ABOUT THIS EXERCISE:
Wherever a line in the records contains the word "crossing", return that line.

EXTRACTED RECORDS:
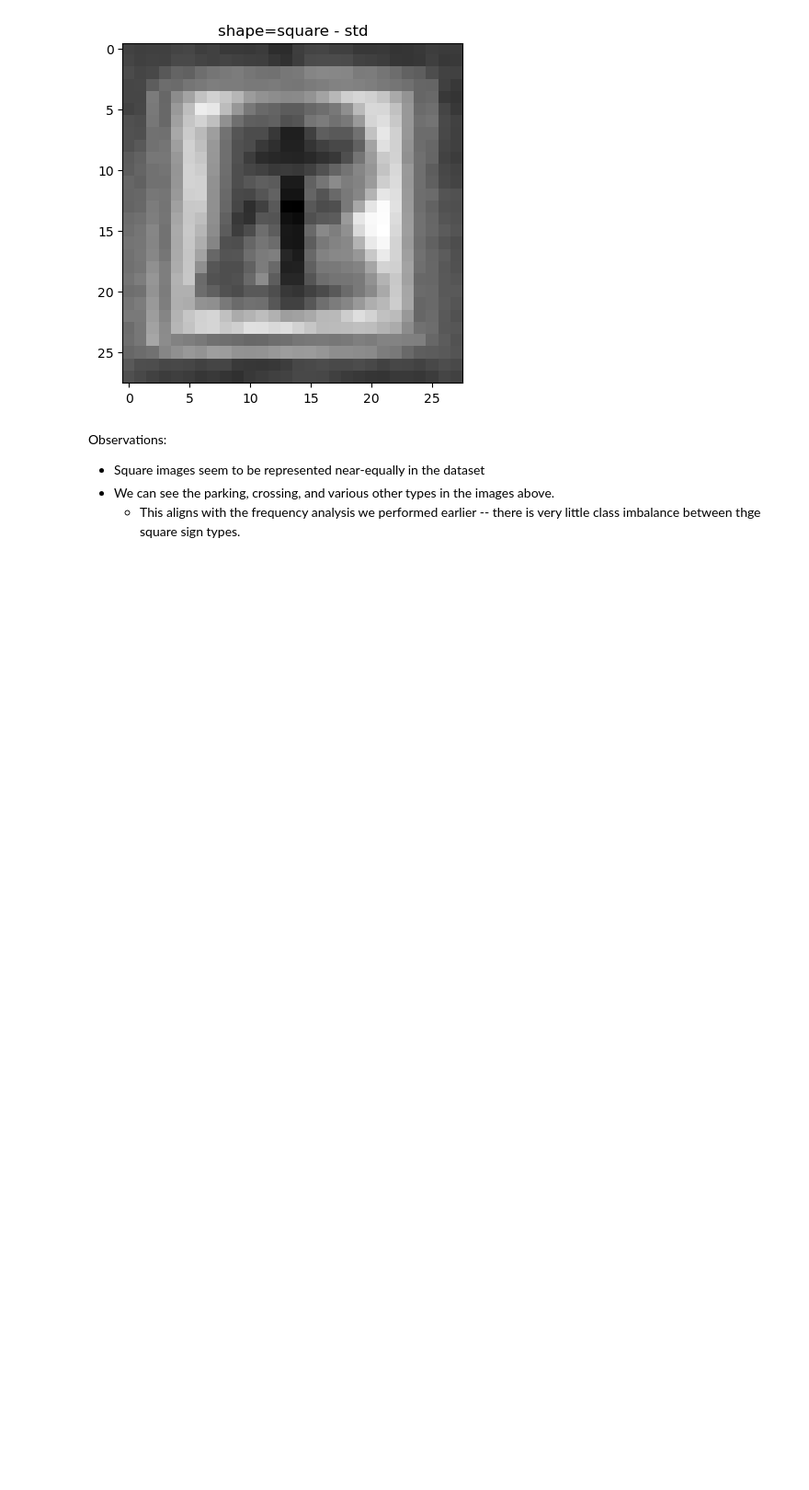
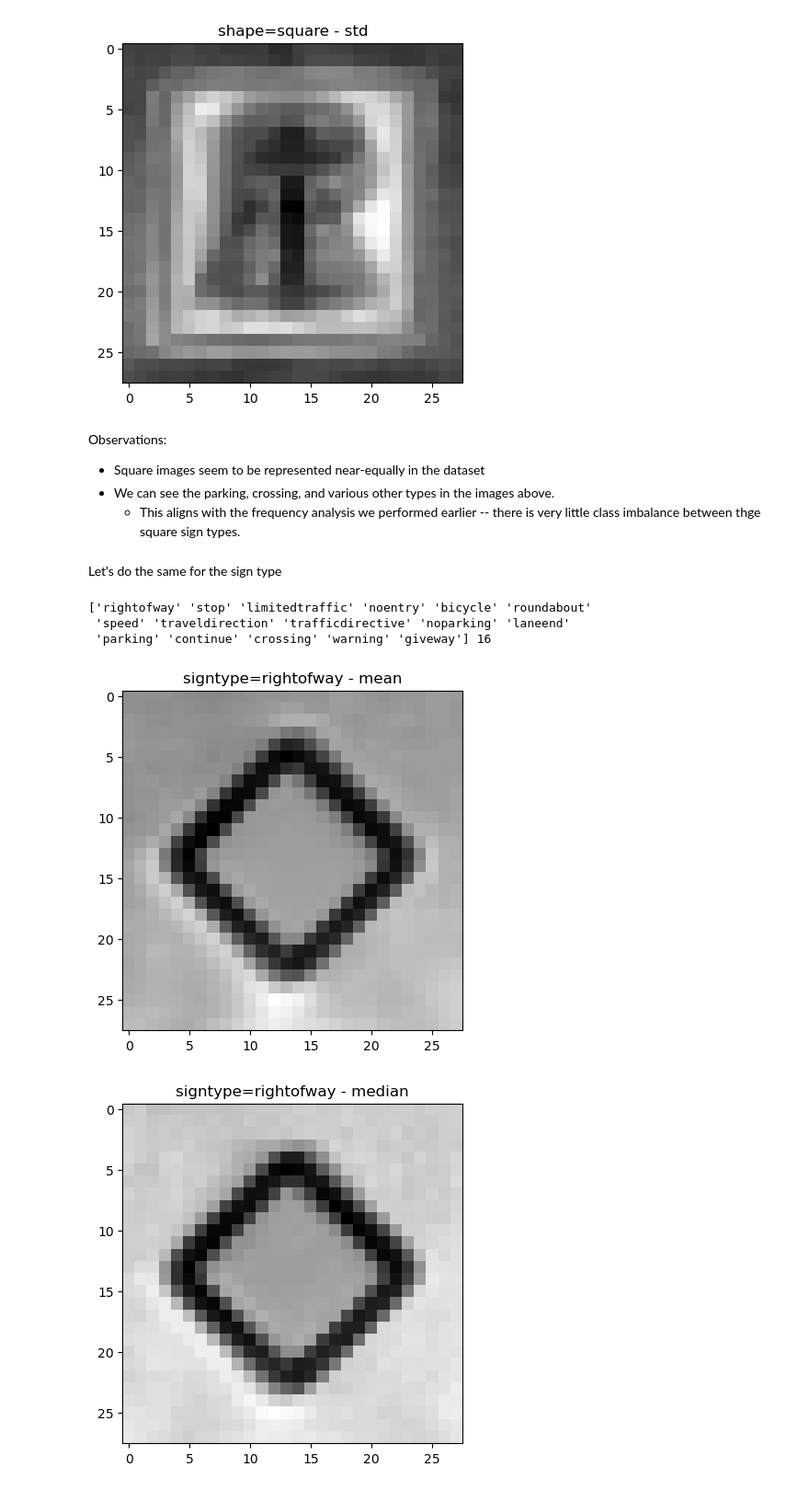
Before and after one commit to ItsThatBlackKid/ml-a2, a Jupyter notebook: s3788996.ipynb, the cells around one changed output. Shown at 92% size. Drawn from its saved outputs; the diff is of its cells as text; code cells hidden in the pictures; blank space fills up the shorter version.

```diff
--- a/s3788996.ipynb
+++ b/s3788996.ipynb
@@ -470,9 +490,15 @@ Observations:
     * Similarities between "continue" and "laneend" could lead to mixed predictions.
 # %%
 def calc_shape_stats(shape, stat = 'mean'):
+    return calc_stats('shape',shape, stat)
+
+def calc_signtype_stats(signtype, stat = 'mean'):
+    return calc_stats('type',signtype, stat)
+
+def calc_stats(query_col, col_val, stat = 'mean'):
     img_matrix = None
     stat_img = None
-    df = traffic_df.query(f'shape == "{shape}"')
+    df = traffic_df.query(f'{query_col} == "{col_val}"')
 
     for idx, row in df.iterrows():
         row_img = [row['img'].ravel()]
@@ -506,6 +532,11 @@ def mean_shape_img(shape):
 def plot_shape_mean_img(shape):
     plt.imshow(calc_shape_stats(shape), cmap='binary')
     plt.title(f'shape={shape} - mean')
+    plt.show()
+
+def plot_signtype_img_stat(signtype, stat = 'mean'):
+    plt.imshow(calc_signtype_stats(signtype, stat), cmap='binary')
+    plt.title(f'signtype={signtype} - {stat}')
     plt.show()
 
 def plot_shape_img_stat(shape, stat = 'mean'):
@@ -521,6 +552,11 @@ def plot_stat_imgs_for_shape(shape):
     plot_shape_img_stat(shape)
     plot_shape_img_stat(shape, stat = 'median')
     plot_shape_img_stat(shape, stat = 'std')
+
+def plot_stat_imgs_for_signtype(signtype):
+    plot_signtype_img_stat(signtype)
+    plot_signtype_img_stat(signtype, 'median')
+    plot_signtype_img_stat(signtype, 'std')
 # %%
 plot_stat_imgs_for_shape('diamond')
 # %% [output]
@@ -584,3 +620,16 @@ Observations:
 * Square images seem to be represented near-equally in the dataset
 * We can see the parking, crossing, and various other types in the images above.
     * This aligns with the frequency analysis we performed earlier -- there is very little class imbalance between thge square sign types.
+# %% [markdown]
+Let's do the same for the sign type
+# %%
+print(sign_types, len(sign_types))
+# %% [output]
+['rightofway' 'stop' 'limitedtraffic' 'noentry' 'bicycle' 'roundabout'
+ 'speed' 'traveldirection' 'trafficdirective' 'noparking' 'laneend'
+ 'parking' 'continue' 'crossing' 'warning' 'giveway'] 16
+# %%
+plot_stat_imgs_for_signtype('rightofway')
+# %% [output]
+[figure, added]
+[figure, added]
```
Also changed, not shown: parts of 40 cells of this notebook.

RESPONSE AREA:
 * We can see the parking, crossing, and various other types in the images above.
+ 'parking' 'continue' 'crossing' 'warning' 'giveway'] 16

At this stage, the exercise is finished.